EXERCISE INSTRUCTIONS :: Everything from the line containing "H0 的 flags present" to the close of the records below should be output exactly, line by line, with no other lines given.
DATASET Start Marker
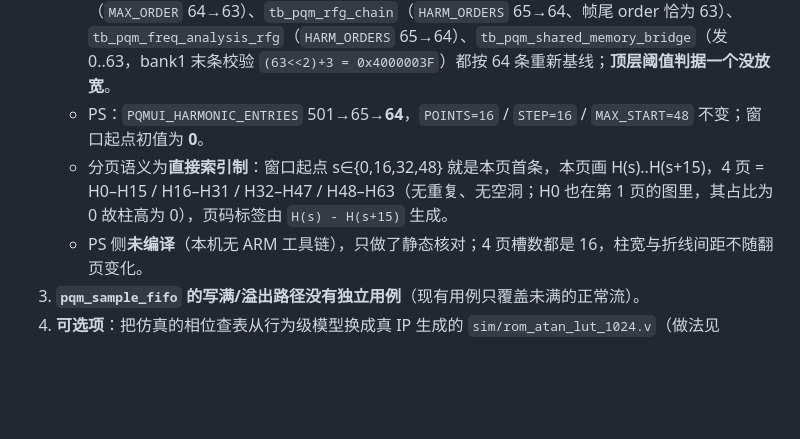
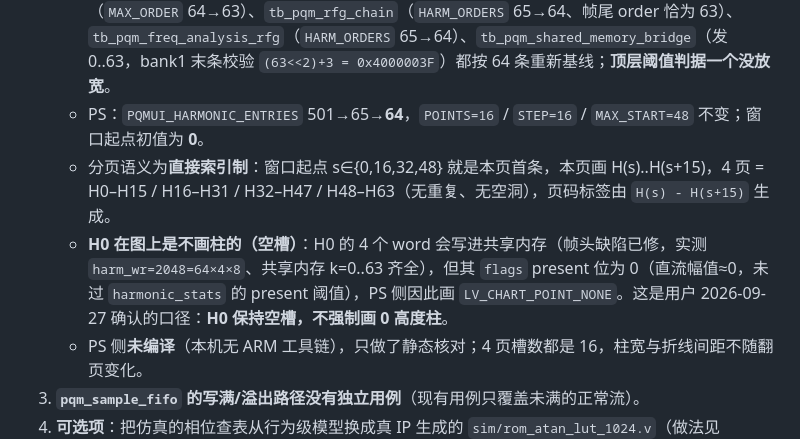
Before and after one commit to zhangtao3207/PQM, a Markdown page: docs/HANDOVER.md, the part around the change. GitHub-like rendering; blank space fills up the shorter version.

Commit message:
docs: 交接文件更正 H0 的显示口径（空槽，不画 0 高度柱）
原文写「H0 也在第 1 页的图里，其占比为 0 故柱高为 0」，与实测不符：
H0 的 flags present 位为 0（直流幅值≈0，未过 harmonic_stats 的 present 阈值），
PS 侧拿到 present=0 会画 LV_CHART_POINT_NONE，即空槽。已按用户确认的口径更正。

```diff
--- a/docs/HANDOVER.md
+++ b/docs/HANDOVER.md
@@ -138,7 +138,8 @@ PASS: pqm_pl_top
    - PL：`harmonic_stats.MAX_ORDER` 500→64→63、`PQM_SHM_HARMONIC_LAST_INDEX` `0x1F4`→`0x40`(=64)→`0x3F`(=63)，最终每帧 **64 条（0..63）**；桥侧帧尾判定用宏、条目地址 = 基址 + (9 bit 索引 << 2)，64 条下无需改代码。
    - 用例同步：`tb_pqm_pl_top`（帧尾 500→64→63、`items` 65→64）、`tb_harmonic_stats`（`MAX_ORDER` 64→63）、`tb_pqm_rfg_chain`（`HARM_ORDERS` 65→64、帧尾 order 恰为 63）、`tb_pqm_freq_analysis_rfg`（`HARM_ORDERS` 65→64）、`tb_pqm_shared_memory_bridge`（发 0..63，bank1 末条校验 `(63<<2)+3 = 0x4000003F`）都按 64 条重新基线；**顶层阈值判据一个没放宽**。
    - PS：`PQMUI_HARMONIC_ENTRIES` 501→65→**64**，`POINTS=16` / `STEP=16` / `MAX_START=48` 不变；窗口起点初值为 **0**。
-   - 分页语义为**直接索引制**：窗口起点 s∈{0,16,32,48} 就是本页首条，本页画 H(s)..H(s+15)，4 页 = H0–H15 / H16–H31 / H32–H47 / H48–H63（无重复、无空洞；H0 也在第 1 页的图里，其占比为 0 故柱高为 0），页码标签由 `H(s) - H(s+15)` 生成。
+   - 分页语义为**直接索引制**：窗口起点 s∈{0,16,32,48} 就是本页首条，本页画 H(s)..H(s+15)，4 页 = H0–H15 / H16–H31 / H32–H47 / H48–H63（无重复、无空洞），页码标签由 `H(s) - H(s+15)` 生成。
+   - **H0 在图上是不画柱的（空槽）**：H0 的 4 个 word 会写进共享内存（帧头缺陷已修，实测 `harm_wr=2048=64×4×8`、共享内存 k=0..63 齐全），但其 `flags` present 位为 0（直流幅值≈0，未过 `harmonic_stats` 的 present 阈值），PS 侧因此画 `LV_CHART_POINT_NONE`。这是用户 2026-09-27 确认的口径：**H0 保持空槽，不强制画 0 高度柱**。
    - PS 侧**未编译**（本机无 ARM 工具链），只做了静态核对；4 页槽数都是 16，柱宽与折线间距不随翻页变化。
 3. **`pqm_sample_fifo` 的写满/溢出路径没有独立用例**（现有用例只覆盖未满的正常流）。
 4. **可选项**：把仿真的相位查表从行为级模型换成真 IP 生成的 `sim/rom_atan_lut_1024.v`（做法见 `pl/README.md`；同名的两个模块不能同时编译）。
```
DATASET End Marker
PROBLEM SOLUTION ::
H0 的 flags present 位为 0（直流幅值≈0，未过 harmonic_stats 的 present 阈值），
PS 侧拿到 present=0 会画 LV_CHART_POINT_NONE，即空槽。已按用户确认的口径更正。

```diff
--- a/docs/HANDOVER.md
+++ b/docs/HANDOVER.md
@@ -138,7 +138,8 @@ PASS: pqm_pl_top
    - PL：`harmonic_stats.MAX_ORDER` 500→64→63、`PQM_SHM_HARMONIC_LAST_INDEX` `0x1F4`→`0x40`(=64)→`0x3F`(=63)，最终每帧 **64 条（0..63）**；桥侧帧尾判定用宏、条目地址 = 基址 + (9 bit 索引 << 2)，64 条下无需改代码。
    - 用例同步：`tb_pqm_pl_top`（帧尾 500→64→63、`items` 65→64）、`tb_harmonic_stats`（`MAX_ORDER` 64→63）、`tb_pqm_rfg_chain`（`HARM_ORDERS` 65→64、帧尾 order 恰为 63）、`tb_pqm_freq_analysis_rfg`（`HARM_ORDERS` 65→64）、`tb_pqm_shared_memory_bridge`（发 0..63，bank1 末条校验 `(63<<2)+3 = 0x4000003F`）都按 64 条重新基线；**顶层阈值判据一个没放宽**。
    - PS：`PQMUI_HARMONIC_ENTRIES` 501→65→**64**，`POINTS=16` / `STEP=16` / `MAX_START=48` 不变；窗口起点初值为 **0**。
-   - 分页语义为**直接索引制**：窗口起点 s∈{0,16,32,48} 就是本页首条，本页画 H(s)..H(s+15)，4 页 = H0–H15 / H16–H31 / H32–H47 / H48–H63（无重复、无空洞；H0 也在第 1 页的图里，其占比为 0 故柱高为 0），页码标签由 `H(s) - H(s+15)` 生成。
+   - 分页语义为**直接索引制**：窗口起点 s∈{0,16,32,48} 就是本页首条，本页画 H(s)..H(s+15)，4 页 = H0–H15 / H16–H31 / H32–H47 / H48–H63（无重复、无空洞），页码标签由 `H(s) - H(s+15)` 生成。
+   - **H0 在图上是不画柱的（空槽）**：H0 的 4 个 word 会写进共享内存（帧头缺陷已修，实测 `harm_wr=2048=64×4×8`、共享内存 k=0..63 齐全），但其 `flags` present 位为 0（直流幅值≈0，未过 `harmonic_stats` 的 present 阈值），PS 侧因此画 `LV_CHART_POINT_NONE`。这是用户 2026-09-27 确认的口径：**H0 保持空槽，不强制画 0 高度柱**。
    - PS 侧**未编译**（本机无 ARM 工具链），只做了静态核对；4 页槽数都是 16，柱宽与折线间距不随翻页变化。
 3. **`pqm_sample_fifo` 的写满/溢出路径没有独立用例**（现有用例只覆盖未满的正常流）。
 4. **可选项**：把仿真的相位查表从行为级模型换成真 IP 生成的 `sim/rom_atan_lut_1024.v`（做法见 `pl/README.md`；同名的两个模块不能同时编译）。
```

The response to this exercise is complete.